Lawrence Mesich’s At Work investigates the relationship between the interstitial spaces of institutional interiors – lobbies, waiting areas, hallways – and the routines of the people who inhabit them. The piece consists of video monitors mounted in enclosures that mimic the infrastructure of spaces they inhabit. The monitor enclosures emphasize the mundane qualities of those spaces and the gestures in them.
Jennifer Mills uses her improvisational comedy background to inspire large, labor-intensive performative installations that use humor, an amateur aesthetic, and gift giving to promote interaction and accessibility. Designing systems of creating and distributing original art for free or at a low cost, she parodies the art market and cultivates an energized, joyful atmosphere centered on the creative process and labor of an artist. During the opening of What is the Where?, she will use brief one-on-one encounters with visitors as source material to instantly create personalized paintings. Images specific to geography and memory will map a collective and individual experience of the city we share. Participants can purchase their custom made paintings at an extremely low price.
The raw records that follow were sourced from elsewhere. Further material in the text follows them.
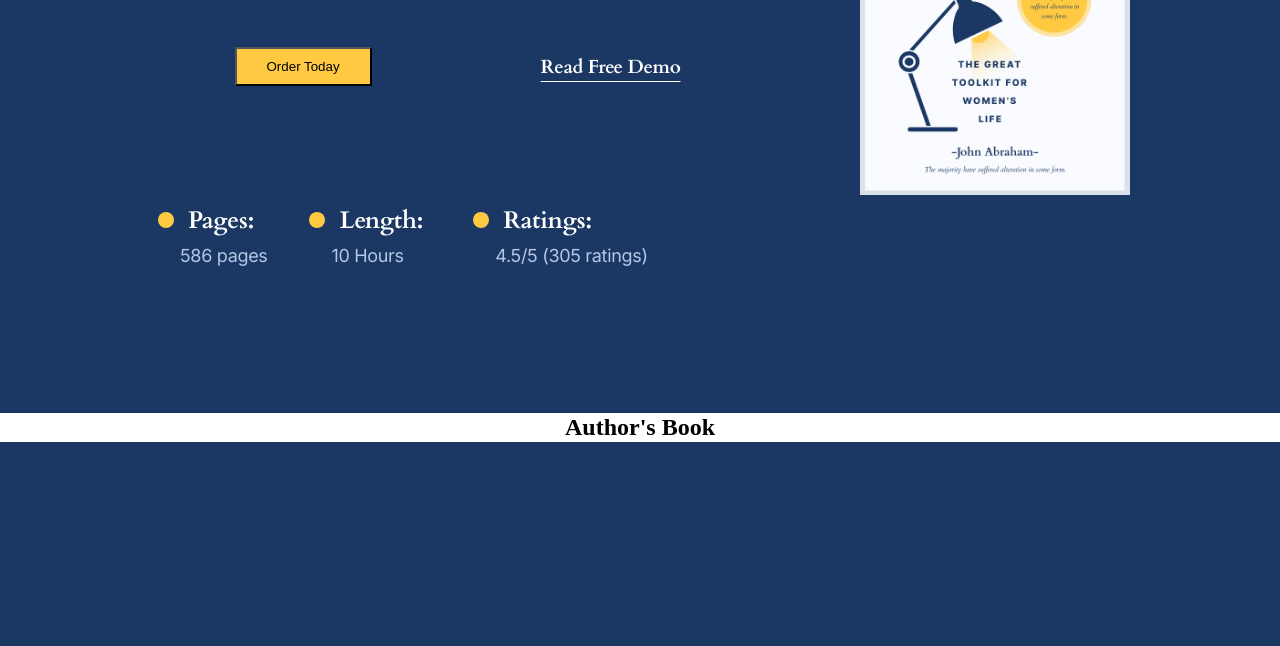
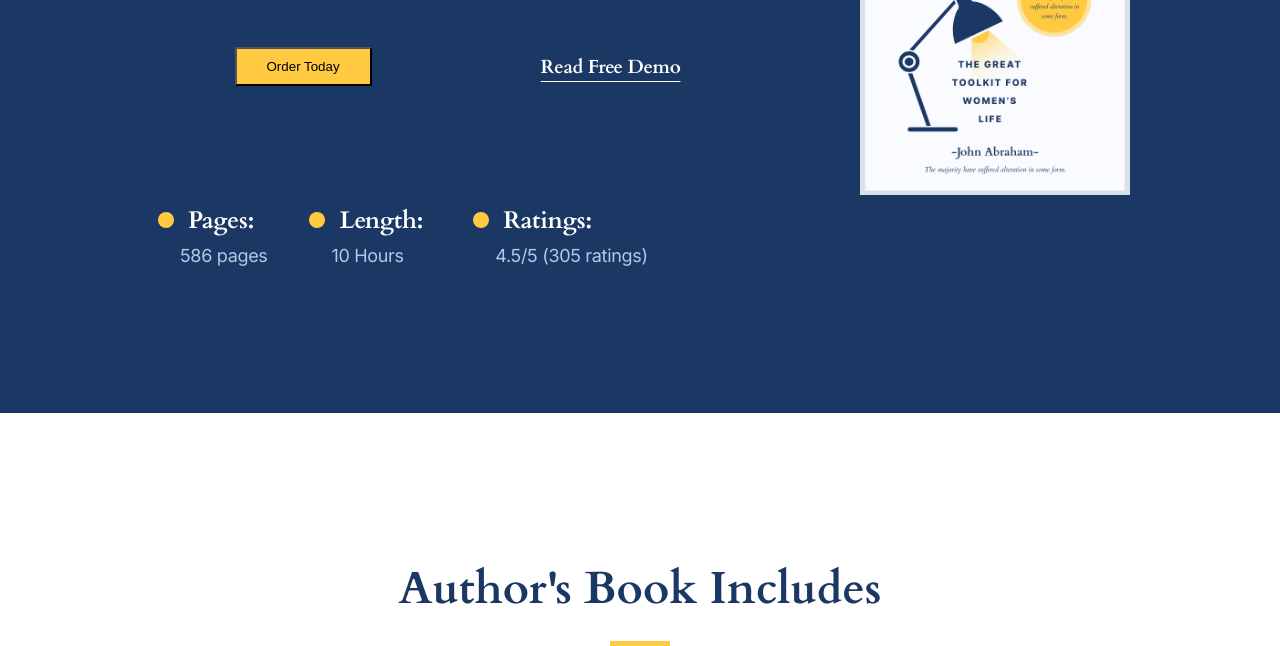
Before and after one commit to nonatodiego/booksite, a plain HTML site: page index.html in a window 1280 px wide. Shown: the part 517-1163 px from the top of the page. Before the commit the page ends 1025 px from the top, so only its background shows below. Drawn offline with Linux system fonts and the light colour scheme.

Commit message:
author book section

```diff
--- a/css/style.css
+++ b/css/style.css
@@ -42,6 +42,21 @@ button {
 
     cursor: pointer;
 }
+
+.btn-light {
+    background-color: #fff;
+    border: 1px solid var(--secundary-color);
+}
+
+
+.divider {
+    width: 60px;
+    height: 5px;
+    background-color: var(--secundary-color);
+    margin: 0 auto;
+}
+
+
 
 /* navbar */
 nav {
@@ -197,9 +212,17 @@ main .text .links .link-demo {
 }
 
 #author-book {
-    border: 1px solid #fff;
+    background-color: #fff;
+    text-align: center;
 
-    background-color: #fff;
+    padding-top: 145px;
+}
 
-    text-align: center;
+#author-book h1 {
+    color: var(--primary-color);
+    font-family: 'Cardo';
+    font-weight: 700;
+    font-size: 45px;
+
+    margin-bottom: 22px;
 }
--- a/index.html
+++ b/index.html
@@ -72,8 +72,10 @@
             </main>
         </div>
 
-        <section class="container" id="author-book">
-            <h1>Author's Book</h1>
+        <section id="author-book">
+            <h1>Author's Book Includes</h1>
+            <div class="divider"></div>
+
         </section>
         <section class="author-about"></section>
         <section class="trusted-by"></section>
```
Evan Roberts’ abstract and formal-based sculpture is inspired by forms found in the natural world outside of our realm of understanding. Objects like molecules, bacteria, stars, and black holes all whisper to him about the mysteries of our existence. The materials he works with are found, traded, bought, or stolen, whatever is necessary to fulfill the creative vision. The most important element of his work is the process, in that it is a meditation, one that helps him learn more about himself. As his work evolves, so does he.
Patrick Serr is interested in the collapse of private and public spaces and the limits of intimacy amongst proliferating language. He explores the way small scale sculptures can form relations between one another, and collectively alter the wider gallery space.
Katie Shelly’s installation for What is the Where? consists of two sculptures: Untitled Neutral Viewing Area No.1 and Untitled Neutral Viewing Area No.2. Each sculpture is a small house, sized for one. Visitors may crawl inside to view photographs and video work. A space within a space, these spartan plywood houses will playfully confront the white cube gallery convention.
Celia Tobin believes that we live in a society that sees humans as outside of the natural equations of the planet. The Gorges examines what is inherently present in both humans and nature: an energetic fluidity that is both tangible and intangible at the same time.
Matt Woodward’s work is about the overlapping identities of the American City, as understood through the rusting and broken ornaments of a ubiquitous architectural heritage, which is both fed and mirrored by a culture that insists on tearing it down and replacing it or, more often, forgetting it altogether.
What is the Where? Press